Insects smaller than your pointer finger are taking down the giant hemlocks, the “redwoods of the east” that can grow as high as 150 feet, says Randy Edwards in a Nature Conservancy blog. Only the most recent of a long line of devastating invasive species, the hemlock woolly adelgids are killing hemlocks from Georgia to Maine, with no end in sight.
Hemlocks are vital components of their forest ecosystems, providing “dense, cooling shade and organic, acidic soils that create a set of plant and animal species different from the typical hardwood forests of the southern and central Appalachians.” Love trout fishing? Thank the hemlock forests that cool the ambient temperature of the water and allow the fish to thrive.
Though the hemlocks will be replaced by beeches, maples, or other trees, gaps caused by dying hemlocks may create opportunities for additional invasive species. In the long term, other species do not provide the cooling mechanisms than hemlocks have become known for, changing the species composition of the forests.
There’s no doubt that the woolly adelgids are devastating; in the Great Smoky Mountains National Park they have decimated 90% of the native hemlocks. However, there is hope, both in science and in the conscientiousness of citizens. First, researchers are conducting studies to test whether “a tiny Asian beetle that is a natural predator to the adelgid” can keep its population in check. If that remains unfeasible, “scientists are working on an adelgid-resistant strain of hemlock.”
Second, while research is moving forward people can focus on their own actions to halt the spread of this and other invasive species. Do not transport firewood, but buy and burn locally. Don’t feed birds in areas where hemlocks are healthy, as migratory birds may spread the adelgids. Keep an eye out for the insects, and if you see “small, fluffy white balls at the base of the needles,” call your local officials and alert them immediately.

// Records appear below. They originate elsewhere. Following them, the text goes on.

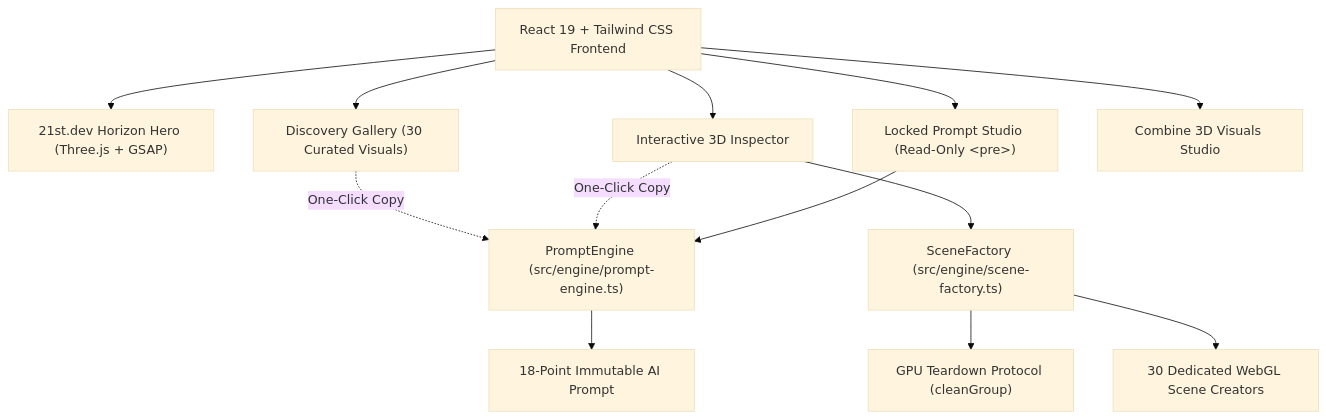
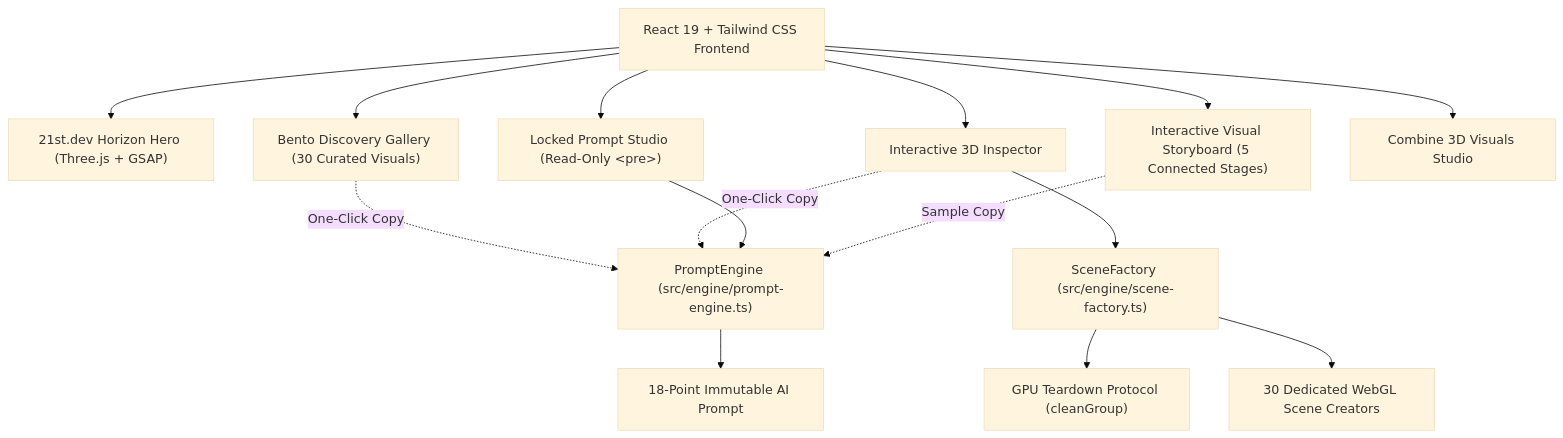
The second of 2 diagrams in README.md (kalyan870/promptdock), drawn with Mermaid (base theme) before and after one commit. The commit also changed other lines of this file and 35 other files, not shown here.

Commit message:
feat(8.1): execute major visual redesign with interactive 5-stage storyboard, curated bento gallery, playwright browser e2e suite, and real application screenshots

````diff
--- a/README.md
+++ b/README.md
@@ -91,18 +128,20 @@
 ```mermaid
 graph TD
     UI["React 19 + Tailwind CSS Frontend"]
     UI --> Hero["21st.dev Horizon Hero (Three.js + GSAP)"]
-    UI --> Gallery["Discovery Gallery (30 Curated Visuals)"]
+    UI --> Storyboard["Interactive Visual Storyboard (5 Connected Stages)"]
+    UI --> Gallery["Bento Discovery Gallery (30 Curated Visuals)"]
     UI --> Inspector["Interactive 3D Inspector"]
     UI --> PromptSec["Locked Prompt Studio (Read-Only &lt;pre&gt;)"]
     UI --> Composer["Combine 3D Visuals Studio"]
 
     Inspector --> SF["SceneFactory (src/engine/scene-factory.ts)"]
     SF --> Teardown["GPU Teardown Protocol (cleanGroup)"]
     SF --> Scenes["30 Dedicated WebGL Scene Creators"]
 
     Gallery -.->|One-Click Copy| PE["PromptEngine (src/engine/prompt-engine.ts)"]
     Inspector -.->|One-Click Copy| PE
     PromptSec --> PE
+    Storyboard -.->|Sample Copy| PE
     PE --> LockedBrief["18-Point Immutable AI Prompt"]
 ```
````
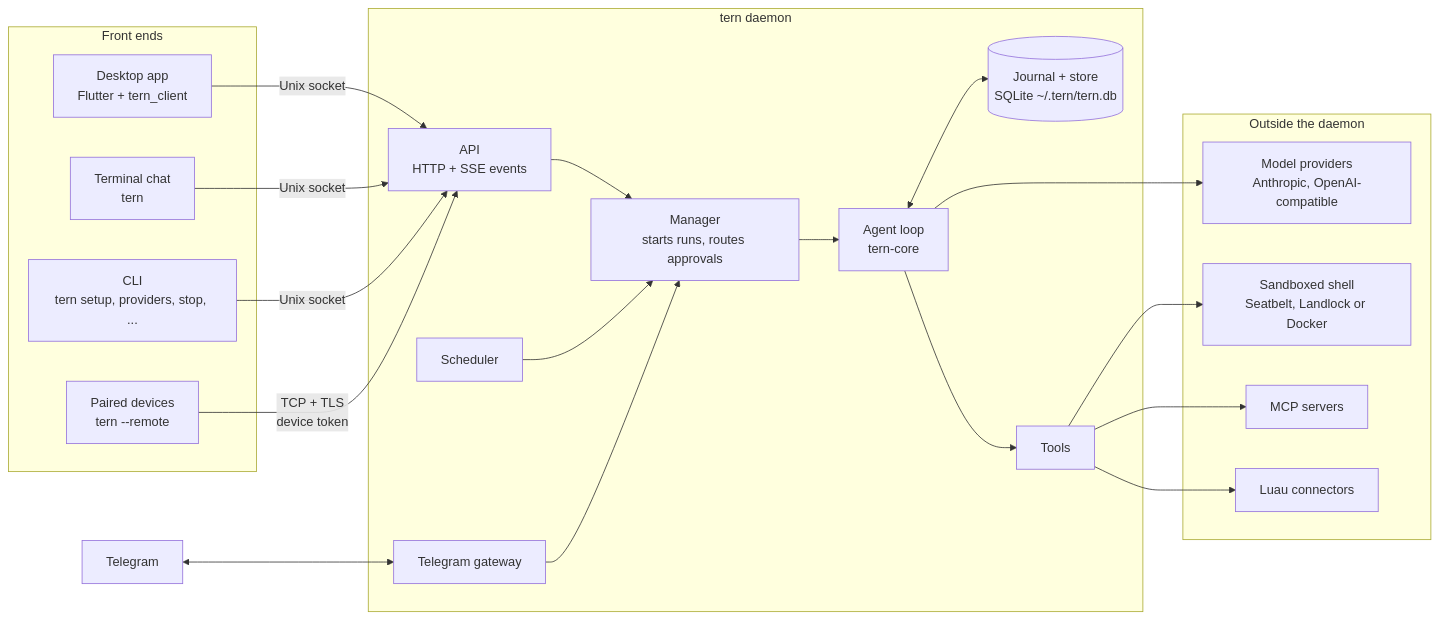
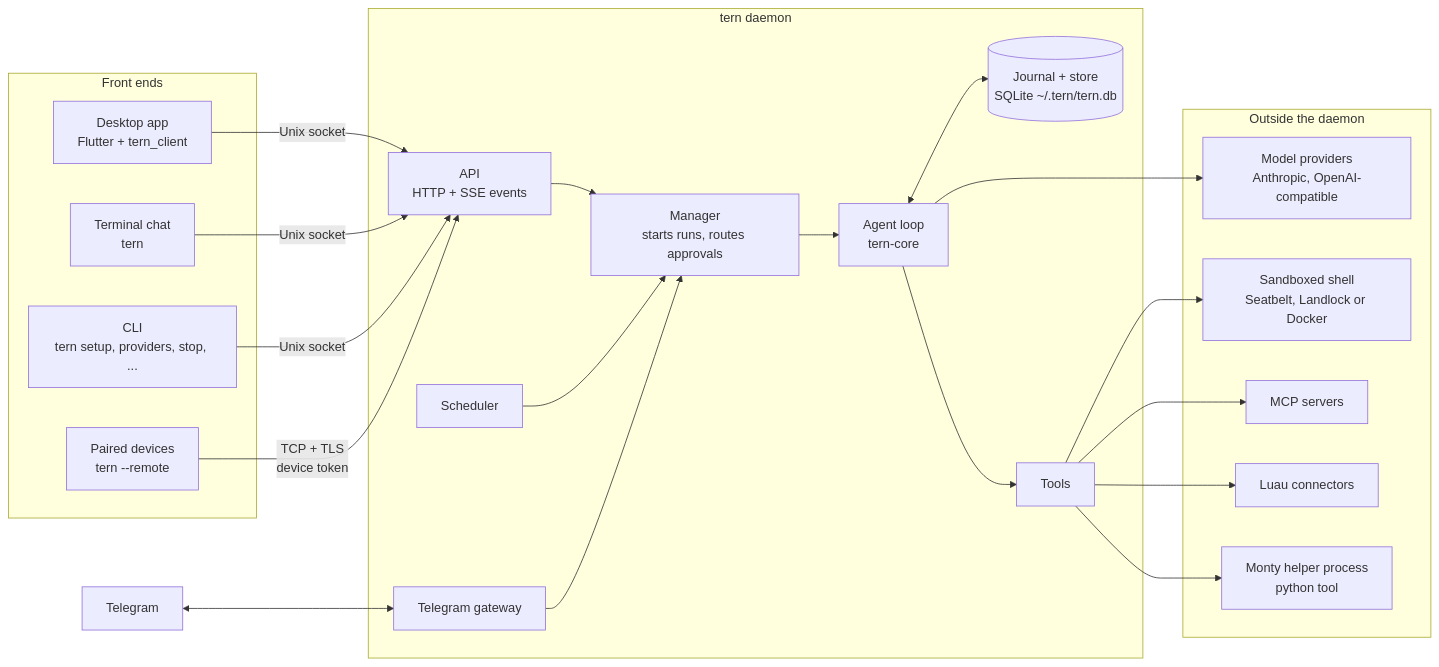
The first of 5 diagrams in README.md (mitchellalderson/tern-agent), drawn with Mermaid before and after one commit. The commit also changed other lines of this file, not shown here.

Commit message:
README: agents and starters, provider presets, scoped approvals, python tool, channels now built; shorter first-run path

````diff
--- a/README.md
+++ b/README.md
@@ -46,44 +61,46 @@
 ```mermaid
 flowchart LR
     subgraph clients["Front ends"]
         app["Desktop app<br/>Flutter + tern_client"]
         tui["Terminal chat<br/>tern"]
         cli["CLI<br/>tern setup, providers, stop, ..."]
         remote["Paired devices<br/>tern --remote"]
     end
     tg["Telegram"]
 
     subgraph daemon["tern daemon"]
         api["API<br/>HTTP + SSE events"]
         mgr["Manager<br/>starts runs, routes approvals"]
         sched["Scheduler"]
         gw["Telegram gateway"]
         agent["Agent loop<br/>tern-core"]
         journal[("Journal + store<br/>SQLite ~/.tern/tern.db")]
         tools["Tools"]
     end
 
     subgraph outside["Outside the daemon"]
         models["Model providers<br/>Anthropic, OpenAI-compatible"]
         sandbox["Sandboxed shell<br/>Seatbelt, Landlock or Docker"]
         mcp["MCP servers"]
         lua["Luau connectors"]
+        py["Monty helper process<br/>python tool"]
     end
 
     app -- "Unix socket" --> api
     tui -- "Unix socket" --> api
     cli -- "Unix socket" --> api
     remote -- "TCP + TLS<br/>device token" --> api
     tg <--> gw
 
     api --> mgr
     sched --> mgr
     gw --> mgr
     mgr --> agent
     agent <--> journal
     agent --> models
     agent --> tools
     tools --> sandbox
     tools --> mcp
     tools --> lua
+    tools --> py
 ```
````
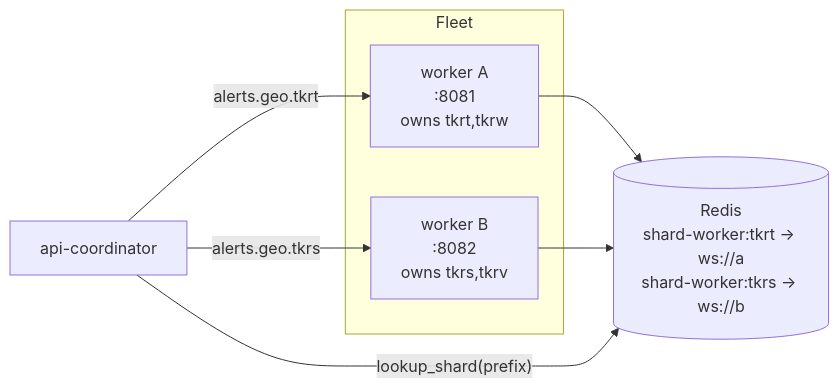
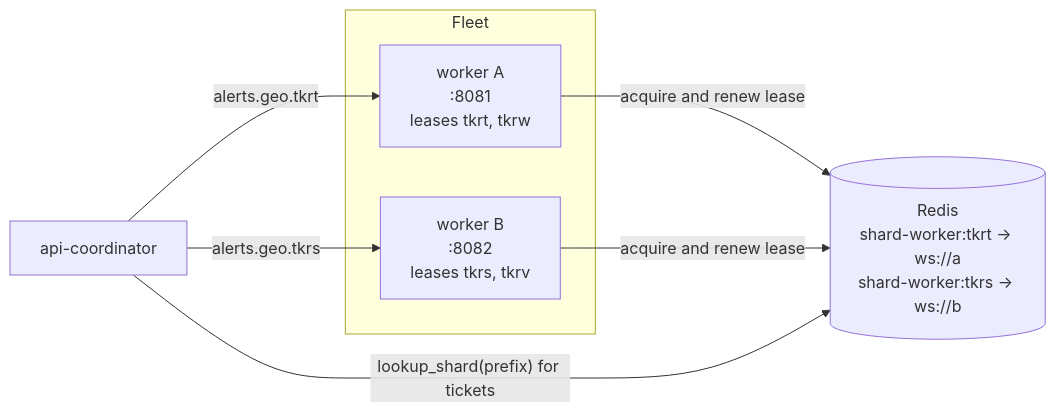
Diagram 14 of 14 in README.md (MuaazTasawar/pulsegrid), drawn with Mermaid before and after one commit. The commit also changed other lines of this file and 4 other files, not shown here.

````diff
--- a/README.md
+++ b/README.md
@@ -1030,13 +1312,13 @@
 ```mermaid
 flowchart LR
     subgraph Fleet
-        A["worker A<br/>:8081<br/>owns tkrt,tkrw"]
-        B["worker B<br/>:8082<br/>owns tkrs,tkrv"]
+        A["worker A<br/>:8081<br/>leases tkrt, tkrw"]
+        B["worker B<br/>:8082<br/>leases tkrs, tkrv"]
     end
     R[("Redis<br/>shard-worker:tkrt -> ws://a<br/>shard-worker:tkrs -> ws://b")]
-    A --> R
-    B --> R
-    API["api-coordinator"] -->|"lookup_shard(prefix)"| R
-    API -->|"alerts.geo.tkrt"| A
-    API -->|"alerts.geo.tkrs"| B
+    A -- "acquire and renew lease" --> R
+    B -- "acquire and renew lease" --> R
+    API["api-coordinator"] -- "lookup_shard(prefix) for tickets" --> R
+    API -- "alerts.geo.tkrt" --> A
+    API -- "alerts.geo.tkrs" --> B
 ```
````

Invasive species are a national and international problem that require billions of dollars and hundreds of thousands of volunteer hours to combat. If you’re interested in helping fight invasive species here in the Triangle, sign up for one of TLC’s volunteer days to remove invasive species from our beautiful nature preserves. Check out our Facebook or Events page for volunteer opportunities!